## TASK GOAL:
Look through the listing below and report the lines that have the word "notebooks" in them.

========================

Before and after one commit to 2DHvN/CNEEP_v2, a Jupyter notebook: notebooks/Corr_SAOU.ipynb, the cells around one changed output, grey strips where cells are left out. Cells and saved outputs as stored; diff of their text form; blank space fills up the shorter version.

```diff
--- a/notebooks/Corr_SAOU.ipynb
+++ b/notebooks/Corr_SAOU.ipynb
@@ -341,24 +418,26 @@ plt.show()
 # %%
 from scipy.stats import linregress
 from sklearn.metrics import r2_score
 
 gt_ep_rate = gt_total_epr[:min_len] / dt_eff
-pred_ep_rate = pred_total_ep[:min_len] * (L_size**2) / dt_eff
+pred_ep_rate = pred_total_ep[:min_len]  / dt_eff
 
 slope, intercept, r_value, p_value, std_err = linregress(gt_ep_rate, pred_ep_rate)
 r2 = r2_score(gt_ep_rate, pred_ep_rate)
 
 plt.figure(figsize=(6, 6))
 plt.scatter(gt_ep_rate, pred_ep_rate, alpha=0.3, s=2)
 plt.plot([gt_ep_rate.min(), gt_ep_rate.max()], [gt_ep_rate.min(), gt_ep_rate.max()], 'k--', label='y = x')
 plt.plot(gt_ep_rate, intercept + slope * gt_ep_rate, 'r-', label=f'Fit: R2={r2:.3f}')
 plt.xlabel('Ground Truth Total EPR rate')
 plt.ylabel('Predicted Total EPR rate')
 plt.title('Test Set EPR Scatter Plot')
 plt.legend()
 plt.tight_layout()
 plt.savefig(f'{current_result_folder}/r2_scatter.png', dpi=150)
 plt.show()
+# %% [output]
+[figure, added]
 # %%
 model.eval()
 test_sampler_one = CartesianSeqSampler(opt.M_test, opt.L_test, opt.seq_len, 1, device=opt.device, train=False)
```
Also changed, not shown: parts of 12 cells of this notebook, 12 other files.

========================

## ANSWER TO THE EXERCISE:
Before and after one commit to 2DHvN/CNEEP_v2, a Jupyter notebook: notebooks/Corr_SAOU.ipynb, the cells around one changed output, grey strips where cells are left out. Cells and saved outputs as stored; diff of their text form; blank space fills up the shorter version.
--- a/notebooks/Corr_SAOU.ipynb
+++ b/notebooks/Corr_SAOU.ipynb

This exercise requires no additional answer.